Every athlete knows the exhilaration of good fitness, the effortlessness of peak performance. Unfortunately, to be an avid exerciser is to also experience the exquisite torture of a sports-related injury. For example, the yearly incidence rate for running injuries varies between 37 and 56%, with about 50-75% attributable to overuse (i.e., constant repetition of the same movement). Collegiate sports injuries, shown in the graph at right as injury rate per 1000 athlete exposures in games or practices, are also an unfortunate byproduct of the competitive environment necessary to succeed athletically at a top level.
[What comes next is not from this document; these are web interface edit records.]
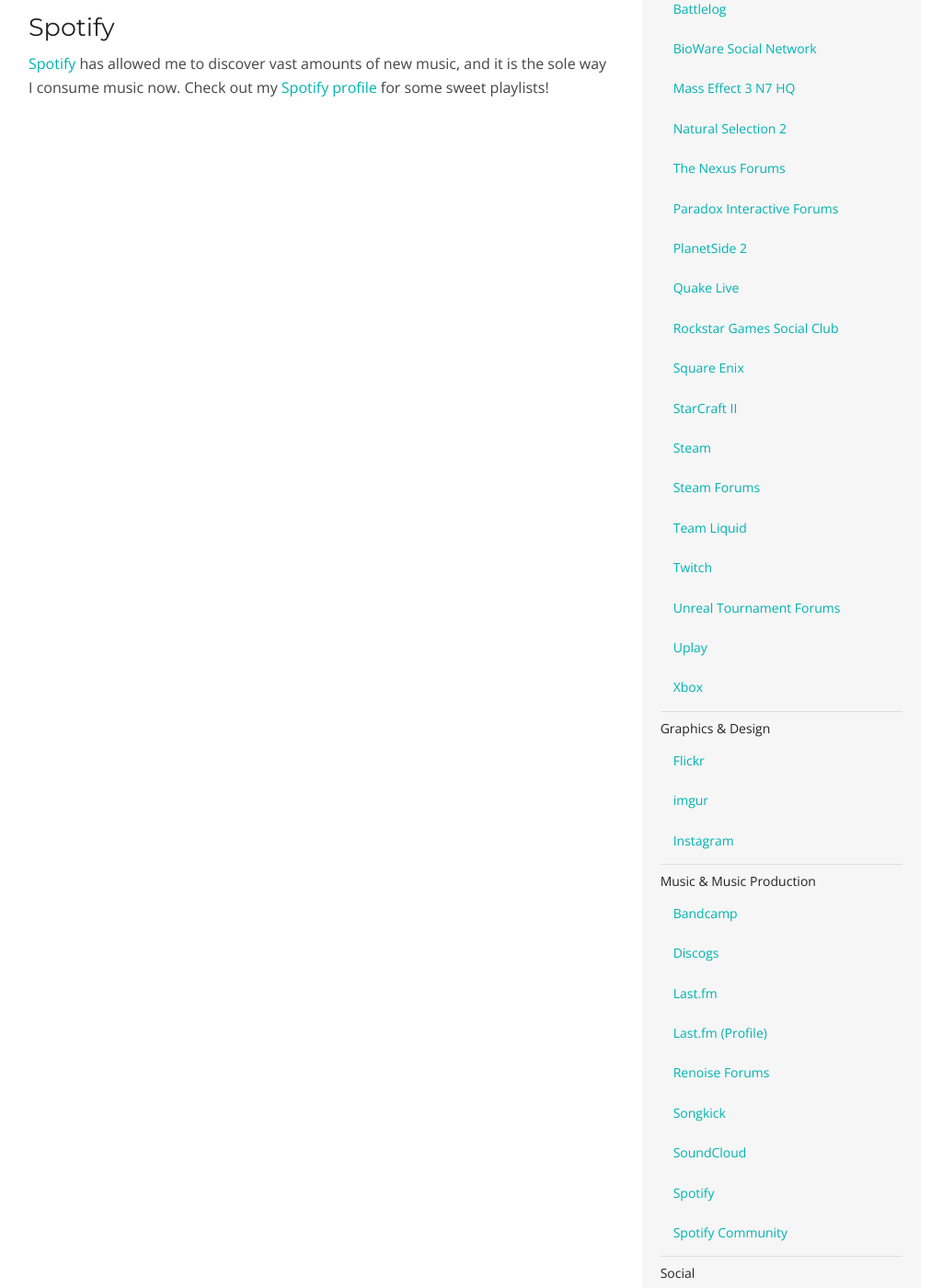
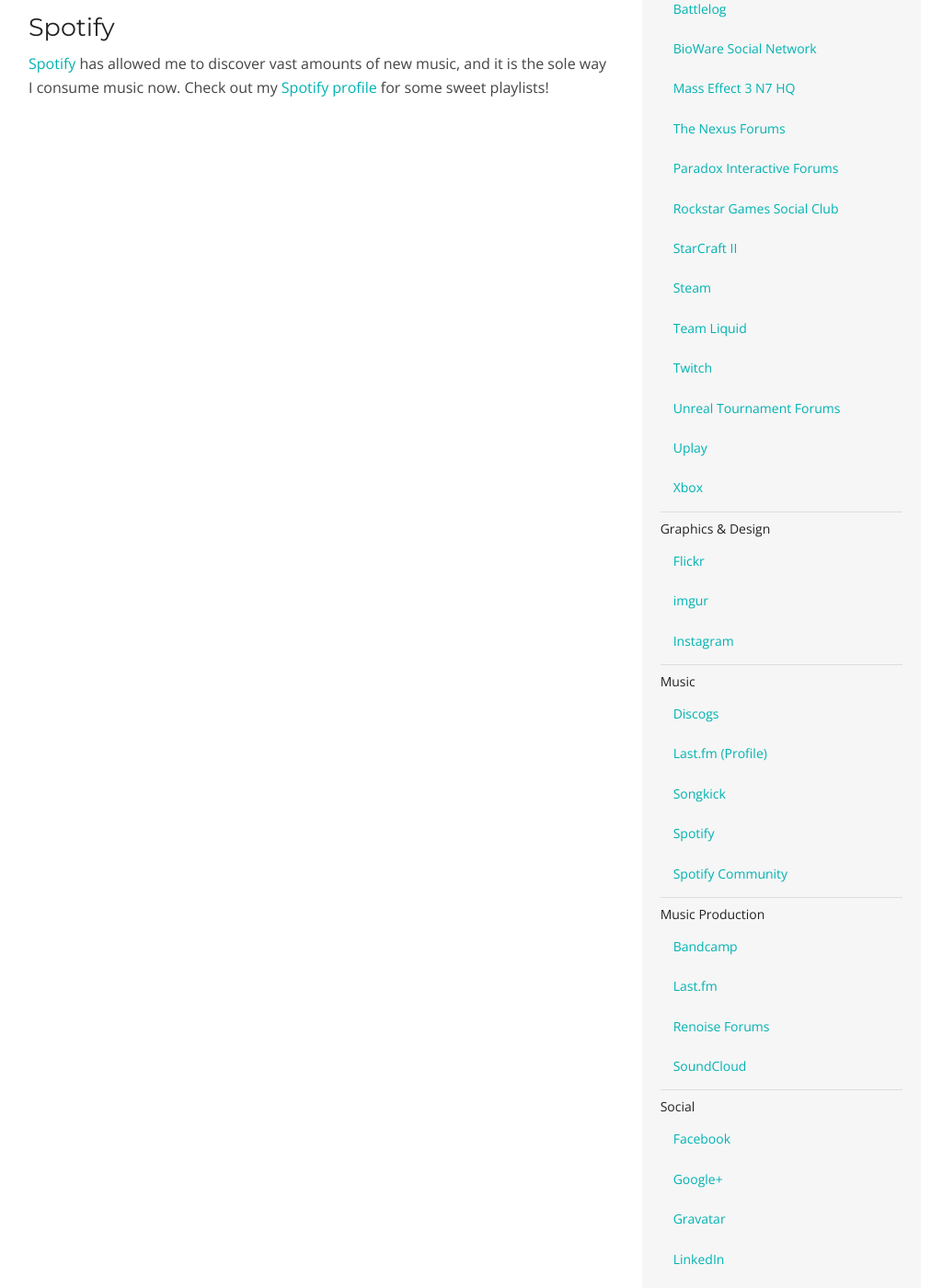
Before and after one commit to hlilje/hlilje.github.io, a Jekyll site: the page built from music/index.html, in a window 1280 px wide and 1400 px high, scrolled down 688 px. Shown: the whole window at 92% size, without its empty margins (124-1136 px from the left). Built offline with Jekyll 4.4.1, drawn with Linux system fonts in a browser that asks for light colours; nearby versions of some CDN libraries; some of the changed lines change nothing that is shown.

Commit message:
Update links

```diff
--- a/_data/links.yml
+++ b/_data/links.yml
@@ -14,16 +14,11 @@
     "Battlelog": http://battlelog.battlefield.com/bf4/user/khlilje/
     "BioWare Social Network": http://social.bioware.com/3138382/
     "Mass Effect 3 N7 HQ": http://social.bioware.com/n7hq/?name=Superkargen&#038;platform=pc
-    "Natural Selection 2": http://forums.unknownworlds.com/profile/186414/hlilje
     "The Nexus Forums": http://forums.nexusmods.com/index.php?/user/3602483-superkargoeren/
     "Paradox Interactive Forums": https://forum.paradoxplaza.com/forum/index.php?members/superkargoeren.334673/
-    "PlanetSide 2": https://www.planetside2.com/players#!/5428082724807656833
-    "Quake Live": http://www.quakelive.com/#!profile/summary/hlilje
     "Rockstar Games Social Club": http://socialclub.rockstargames.com/member/hlilje
-    "Square Enix": http://eu.square-enix.com/en/account/4310377
     "StarCraft II": http://eu.battle.net/sc2/en/profile/1043944/1/hlilje/
     "Steam": http://steamcommunity.com/id/hlilje
-    "Steam Forums": http://forums.steampowered.com/forums/member.php?u=1003919
     "Team Liquid": http://www.teamliquid.net/forum/profile.php?user=Superkargen
     "Twitch": http://www.twitch.tv/superkargen
     "Unreal Tournament Forums": https://forums.unrealtournament.com/member.php?197758-hlilje
@@ -32,17 +27,18 @@
 "Graphics & Design":
     "Flickr": https://www.flickr.com/people/hlilje/
     "imgur": http://hlilje.imgur.com/
-    "Instagram": https://instagram.com/khlilje/
-"Music & Music Production":
-    "Bandcamp": https://hlilje.bandcamp.com/
+    "Instagram": https://instagram.com/hlilje/
+"Music":
     "Discogs": http://www.discogs.com/user/Vaexelverkan
-    "Last.fm": http://www.last.fm/music/Hampus+Liljekvist
     "Last.fm (Profile)": http://www.last.fm/user/LordHali
-    "Renoise Forums": http://forum.renoise.com/index.php?/user/17818-hlilje/
     "Songkick": https://www.songkick.com/users/hlilje
-    "SoundCloud": https://soundcloud.com/hlilje
     "Spotify": https://open.spotify.com/user/vaexelverkan
     "Spotify Community": https://community.spotify.com/t5/user/viewprofilepage/user-id/576212
+"Music Production":
+    "Bandcamp": https://hlilje.bandcamp.com/
+    "Last.fm": http://www.last.fm/music/Hampus+Liljekvist
+    "Renoise Forums": http://forum.renoise.com/index.php?/user/17818-hlilje/
+    "SoundCloud": https://soundcloud.com/hlilje
 "Social":
     "Facebook": https://www.facebook.com/hampusliljekvist
     "Google+": https://plus.google.com/+HampusLiljekvist
@@ -72,5 +68,4 @@
 "Writing & Literature":
     "Goodreads": https://www.goodreads.com/user/show/41880573-hampus-liljekvist
     "Kindle": https://kindle.amazon.com/profile/Hampus-Liljekvist/28869870
-    "Scribd": http://www.scribd.com/khlilje
     "Tumblr": http://hlilje.tumblr.com/
```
Although there are established guidelines for preventing athletic injuries, the likelihood remains high that most physically active individuals will experience injury over their athletic lifetime. Why? Well, the average adult human has 206 bones and over 230 joints, making human movement extremely complex. To gain an appreciation of just how complicated and intricate motion can be, look at these photographs from Etienne Jules-Marey. Jules-Marey was a French scientist who utilized a novel chronophotographic gun (which could take 12 consecutive frames a second recorded on the same picture) to capture some of the first precise images documenting the series of movements underlying human locomotion.It has been well-documented that one of the biggest challenges of a sports injury is the psychological trauma experienced by the individual. The typical athlete moves through varying degrees of grief, denial, anxiety and depression before accepting the inevitability of the injury and initiating rehabilitation and recovery. Thus, gaining an appreciation of the complexity of human movement– to marvel at locomotion and understand the great potential for injury–is perhaps a useful perspective with which to help physically active individuals frame their mindset about exercise and injury. They are two sides to the wonderful intricacy of a human body in motion.
Here’s the link to a few more pictures by Jules-Marey.